> _Work request_
Write down the whole listing below again without changing a word.

> _Available records_
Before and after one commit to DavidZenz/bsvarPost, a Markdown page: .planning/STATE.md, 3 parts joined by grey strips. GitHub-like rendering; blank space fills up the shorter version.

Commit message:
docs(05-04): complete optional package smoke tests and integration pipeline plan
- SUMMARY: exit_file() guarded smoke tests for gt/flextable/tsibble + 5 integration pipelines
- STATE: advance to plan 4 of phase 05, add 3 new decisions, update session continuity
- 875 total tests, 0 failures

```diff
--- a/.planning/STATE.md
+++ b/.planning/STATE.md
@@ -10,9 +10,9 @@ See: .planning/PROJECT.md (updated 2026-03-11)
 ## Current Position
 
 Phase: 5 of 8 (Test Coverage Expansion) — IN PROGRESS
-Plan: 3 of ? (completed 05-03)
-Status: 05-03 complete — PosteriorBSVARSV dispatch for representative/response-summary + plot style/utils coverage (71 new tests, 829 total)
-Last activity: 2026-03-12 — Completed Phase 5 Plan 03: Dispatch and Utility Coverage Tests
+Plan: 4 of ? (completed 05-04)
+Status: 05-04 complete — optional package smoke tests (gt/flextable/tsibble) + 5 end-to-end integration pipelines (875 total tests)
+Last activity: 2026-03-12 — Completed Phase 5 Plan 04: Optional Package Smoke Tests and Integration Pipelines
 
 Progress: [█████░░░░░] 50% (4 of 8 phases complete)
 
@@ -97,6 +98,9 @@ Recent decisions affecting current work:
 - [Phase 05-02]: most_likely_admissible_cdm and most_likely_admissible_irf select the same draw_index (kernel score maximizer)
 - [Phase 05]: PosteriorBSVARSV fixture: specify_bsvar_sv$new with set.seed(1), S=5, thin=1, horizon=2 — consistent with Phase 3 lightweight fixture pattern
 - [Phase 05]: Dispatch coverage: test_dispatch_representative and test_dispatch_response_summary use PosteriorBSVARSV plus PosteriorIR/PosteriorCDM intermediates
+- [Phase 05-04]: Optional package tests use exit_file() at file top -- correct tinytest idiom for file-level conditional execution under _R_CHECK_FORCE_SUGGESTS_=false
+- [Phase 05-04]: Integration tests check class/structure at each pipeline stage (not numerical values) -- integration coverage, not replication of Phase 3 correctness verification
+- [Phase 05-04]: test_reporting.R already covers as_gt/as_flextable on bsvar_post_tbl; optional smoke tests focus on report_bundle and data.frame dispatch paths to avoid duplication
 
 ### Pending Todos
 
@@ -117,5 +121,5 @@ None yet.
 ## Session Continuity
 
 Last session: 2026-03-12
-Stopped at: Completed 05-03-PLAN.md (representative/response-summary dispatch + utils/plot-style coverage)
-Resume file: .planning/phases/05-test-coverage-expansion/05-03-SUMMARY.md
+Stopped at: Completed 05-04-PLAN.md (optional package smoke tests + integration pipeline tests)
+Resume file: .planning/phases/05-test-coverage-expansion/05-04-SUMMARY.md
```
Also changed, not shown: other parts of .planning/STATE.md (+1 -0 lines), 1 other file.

> _Answer box_
Before and after one commit to DavidZenz/bsvarPost, a Markdown page: .planning/STATE.md, 3 parts joined by grey strips. GitHub-like rendering; blank space fills up the shorter version.

Commit message:
docs(05-04): complete optional package smoke tests and integration pipeline plan
- SUMMARY: exit_file() guarded smoke tests for gt/flextable/tsibble + 5 integration pipelines
- STATE: advance to plan 4 of phase 05, add 3 new decisions, update session continuity
- 875 total tests, 0 failures

```diff
--- a/.planning/STATE.md
+++ b/.planning/STATE.md
@@ -10,9 +10,9 @@ See: .planning/PROJECT.md (updated 2026-03-11)
 ## Current Position
 
 Phase: 5 of 8 (Test Coverage Expansion) — IN PROGRESS
-Plan: 3 of ? (completed 05-03)
-Status: 05-03 complete — PosteriorBSVARSV dispatch for representative/response-summary + plot style/utils coverage (71 new tests, 829 total)
-Last activity: 2026-03-12 — Completed Phase 5 Plan 03: Dispatch and Utility Coverage Tests
+Plan: 4 of ? (completed 05-04)
+Status: 05-04 complete — optional package smoke tests (gt/flextable/tsibble) + 5 end-to-end integration pipelines (875 total tests)
+Last activity: 2026-03-12 — Completed Phase 5 Plan 04: Optional Package Smoke Tests and Integration Pipelines
 
 Progress: [█████░░░░░] 50% (4 of 8 phases complete)
 
@@ -97,6 +98,9 @@ Recent decisions affecting current work:
 - [Phase 05-02]: most_likely_admissible_cdm and most_likely_admissible_irf select the same draw_index (kernel score maximizer)
 - [Phase 05]: PosteriorBSVARSV fixture: specify_bsvar_sv$new with set.seed(1), S=5, thin=1, horizon=2 — consistent with Phase 3 lightweight fixture pattern
 - [Phase 05]: Dispatch coverage: test_dispatch_representative and test_dispatch_response_summary use PosteriorBSVARSV plus PosteriorIR/PosteriorCDM intermediates
+- [Phase 05-04]: Optional package tests use exit_file() at file top -- correct tinytest idiom for file-level conditional execution under _R_CHECK_FORCE_SUGGESTS_=false
+- [Phase 05-04]: Integration tests check class/structure at each pipeline stage (not numerical values) -- integration coverage, not replication of Phase 3 correctness verification
+- [Phase 05-04]: test_reporting.R already covers as_gt/as_flextable on bsvar_post_tbl; optional smoke tests focus on report_bundle and data.frame dispatch paths to avoid duplication
 
 ### Pending Todos
 
@@ -117,5 +121,5 @@ None yet.
 ## Session Continuity
 
 Last session: 2026-03-12
-Stopped at: Completed 05-03-PLAN.md (representative/response-summary dispatch + utils/plot-style coverage)
-Resume file: .planning/phases/05-test-coverage-expansion/05-03-SUMMARY.md
+Stopped at: Completed 05-04-PLAN.md (optional package smoke tests + integration pipeline tests)
+Resume file: .planning/phases/05-test-coverage-expansion/05-04-SUMMARY.md
```
Also changed, not shown: other parts of .planning/STATE.md (+1 -0 lines), 1 other file.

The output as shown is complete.